“Studying in Italy has been by far my favorite experience yet because I got to network and connect with faculty members from across the nation. We got to connect with CEOs and visit some of the coolest businesses that I've ever seen.”
One of the local businesses she toured made panettone—you know, the fluffy sweet bread you’ll find in U.S. stores during the winter holidays.
“It helped me learn about niche markets,” Sri said. “For example, the panettone company only runs seasonally, and people love their bread. They're very well-known across Italy and other countries as well. I thought that was really cool to see how they still make such large profits even just being a seasonal company.”
“I learned that most Italian businesses are family-owned, rather than run like the large corporations we see here,” Sri continued. “Going to each of those local businesses really helped me see how different the business world is.”
#2: Get hands-on experience
As soon as she returned from Italy, Sri started her internship with a management consulting firm. She worked closely with the CEO, identifying and developing tools to help meet clients’ business needs and to handle the firm’s own management of customer relationships.
“That internship drew me into the consulting world. I would like to incorporate my business analytics major along with consulting to help large companies navigate through their data and create more visually appealing reports for them to easily understand,” Sri said.
She landed the internship through her capstone course after being paired with the firm’s CEO on a project. In her capstone project, her team analyzed the international market for a real client, PrepIT, an online education company that was considering expanding globally.
Sri’s team reviewed PrepIT’s competitors to discover what differentiates the company from others in the marketplace. Then they presented their findings to PrepIT’s owners.
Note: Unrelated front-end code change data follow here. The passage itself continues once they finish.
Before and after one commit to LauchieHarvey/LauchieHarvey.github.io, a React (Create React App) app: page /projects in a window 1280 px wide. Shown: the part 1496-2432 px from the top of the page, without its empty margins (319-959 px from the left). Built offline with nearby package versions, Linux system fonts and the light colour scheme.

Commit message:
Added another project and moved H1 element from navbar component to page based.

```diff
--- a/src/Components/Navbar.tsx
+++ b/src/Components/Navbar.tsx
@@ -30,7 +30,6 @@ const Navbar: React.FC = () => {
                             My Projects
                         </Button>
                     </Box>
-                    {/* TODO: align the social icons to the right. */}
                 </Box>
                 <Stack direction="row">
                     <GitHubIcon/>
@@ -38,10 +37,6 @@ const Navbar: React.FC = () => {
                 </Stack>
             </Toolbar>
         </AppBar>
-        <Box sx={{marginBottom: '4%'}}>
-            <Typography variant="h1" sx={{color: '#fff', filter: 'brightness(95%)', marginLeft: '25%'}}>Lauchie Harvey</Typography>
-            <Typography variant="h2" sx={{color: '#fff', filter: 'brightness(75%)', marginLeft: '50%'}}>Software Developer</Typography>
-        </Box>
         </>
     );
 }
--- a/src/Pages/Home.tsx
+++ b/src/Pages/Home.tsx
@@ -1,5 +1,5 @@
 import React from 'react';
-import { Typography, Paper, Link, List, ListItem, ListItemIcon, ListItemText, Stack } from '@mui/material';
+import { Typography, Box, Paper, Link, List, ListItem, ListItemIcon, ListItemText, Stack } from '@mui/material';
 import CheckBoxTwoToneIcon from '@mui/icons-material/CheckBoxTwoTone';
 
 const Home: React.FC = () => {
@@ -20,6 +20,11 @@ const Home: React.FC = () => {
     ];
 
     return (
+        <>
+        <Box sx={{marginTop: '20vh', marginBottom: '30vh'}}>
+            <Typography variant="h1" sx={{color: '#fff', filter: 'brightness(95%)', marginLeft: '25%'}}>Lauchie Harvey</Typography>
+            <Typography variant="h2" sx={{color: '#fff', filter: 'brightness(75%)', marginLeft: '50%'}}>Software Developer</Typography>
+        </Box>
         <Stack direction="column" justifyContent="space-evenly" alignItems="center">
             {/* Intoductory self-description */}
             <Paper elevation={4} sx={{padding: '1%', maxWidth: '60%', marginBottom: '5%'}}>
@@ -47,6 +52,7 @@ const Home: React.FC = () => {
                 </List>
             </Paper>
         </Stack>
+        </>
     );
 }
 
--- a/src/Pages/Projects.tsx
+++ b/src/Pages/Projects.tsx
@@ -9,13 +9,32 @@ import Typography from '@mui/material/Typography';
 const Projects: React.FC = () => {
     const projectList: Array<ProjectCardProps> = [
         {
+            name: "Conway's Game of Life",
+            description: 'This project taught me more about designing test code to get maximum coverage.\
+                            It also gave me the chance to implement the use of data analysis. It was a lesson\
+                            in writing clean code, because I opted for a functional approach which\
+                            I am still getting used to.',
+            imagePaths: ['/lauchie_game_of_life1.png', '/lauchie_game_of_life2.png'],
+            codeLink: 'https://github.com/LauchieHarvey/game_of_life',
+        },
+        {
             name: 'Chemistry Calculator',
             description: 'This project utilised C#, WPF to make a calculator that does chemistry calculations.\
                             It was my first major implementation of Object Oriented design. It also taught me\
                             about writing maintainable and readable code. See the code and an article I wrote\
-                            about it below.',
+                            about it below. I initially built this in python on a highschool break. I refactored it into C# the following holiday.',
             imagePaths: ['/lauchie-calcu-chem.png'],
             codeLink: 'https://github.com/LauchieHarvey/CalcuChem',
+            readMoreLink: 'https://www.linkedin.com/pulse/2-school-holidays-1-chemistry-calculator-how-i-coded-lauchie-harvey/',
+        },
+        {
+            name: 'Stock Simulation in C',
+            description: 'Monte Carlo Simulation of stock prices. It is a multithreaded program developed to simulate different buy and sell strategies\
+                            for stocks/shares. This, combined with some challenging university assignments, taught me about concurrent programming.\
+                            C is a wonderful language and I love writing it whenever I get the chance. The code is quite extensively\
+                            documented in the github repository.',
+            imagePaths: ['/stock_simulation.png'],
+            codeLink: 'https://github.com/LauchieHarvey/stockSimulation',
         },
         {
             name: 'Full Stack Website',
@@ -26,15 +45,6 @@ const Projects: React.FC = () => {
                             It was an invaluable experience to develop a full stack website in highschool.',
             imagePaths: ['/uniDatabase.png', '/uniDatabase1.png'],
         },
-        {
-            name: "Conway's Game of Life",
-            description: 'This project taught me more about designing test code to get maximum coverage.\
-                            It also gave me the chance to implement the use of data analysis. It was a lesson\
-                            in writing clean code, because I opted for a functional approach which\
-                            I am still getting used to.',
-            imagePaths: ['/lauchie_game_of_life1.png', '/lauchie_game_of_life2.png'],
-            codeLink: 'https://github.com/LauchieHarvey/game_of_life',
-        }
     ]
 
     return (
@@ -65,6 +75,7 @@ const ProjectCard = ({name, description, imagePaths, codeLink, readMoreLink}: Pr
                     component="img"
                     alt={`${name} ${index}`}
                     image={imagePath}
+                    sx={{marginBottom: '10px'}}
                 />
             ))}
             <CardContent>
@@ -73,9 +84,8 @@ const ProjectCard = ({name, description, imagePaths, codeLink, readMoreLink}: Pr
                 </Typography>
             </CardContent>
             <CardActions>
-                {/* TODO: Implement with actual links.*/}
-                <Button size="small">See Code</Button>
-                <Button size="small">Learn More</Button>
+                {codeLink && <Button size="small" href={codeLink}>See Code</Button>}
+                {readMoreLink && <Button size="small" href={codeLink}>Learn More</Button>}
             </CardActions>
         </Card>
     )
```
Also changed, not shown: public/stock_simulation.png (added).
“We recommended they expand more nationally before going international,” Sri said. “Because they offered a limited number of classes, we also recommended that they expand with a larger array of classes and to more U.S. cities and states before they expand to areas like China, India, or Dubai.”
#3: Create your own career path
It pays to network at career fairs—even if your internship doesn’t follow immediately.
Since freshman year, Sri has been getting to know Transamerica. At a couple of career fairs, she’s developed relationships with several recruiters, including the insurance company’s director of finance.
Sri hit it off so well with Transamerica recruiters that the company created a new role for her as it prepared to launch its own analytics department.
“There’s such a large accumulation of data and trends at this company,” Sri said. “They're really open to my being creative and navigating through the data and creating something that I think would be best for helping leaders in the company easily understand the data. I really like the flexibility and the creativity that they’ve given me.”
She’s now working with software like Tableau, Alteryx, Visio, and Excel to analyze Transamerica’s large swath of data. In class, she’s also learning new software, like ExtendSim. Once her internship ends, she’s arranged a job shadow opportunity with the data analytics department at Transamerica’s parent company Aegon in Mumbai, India—the country where she was born. She’ll have a full-time position at Transamerica waiting upon her return.
“Tippie does a great job of teaching students to chase after your dreams. You have to network and know the right people. But you also need to have technical skills.”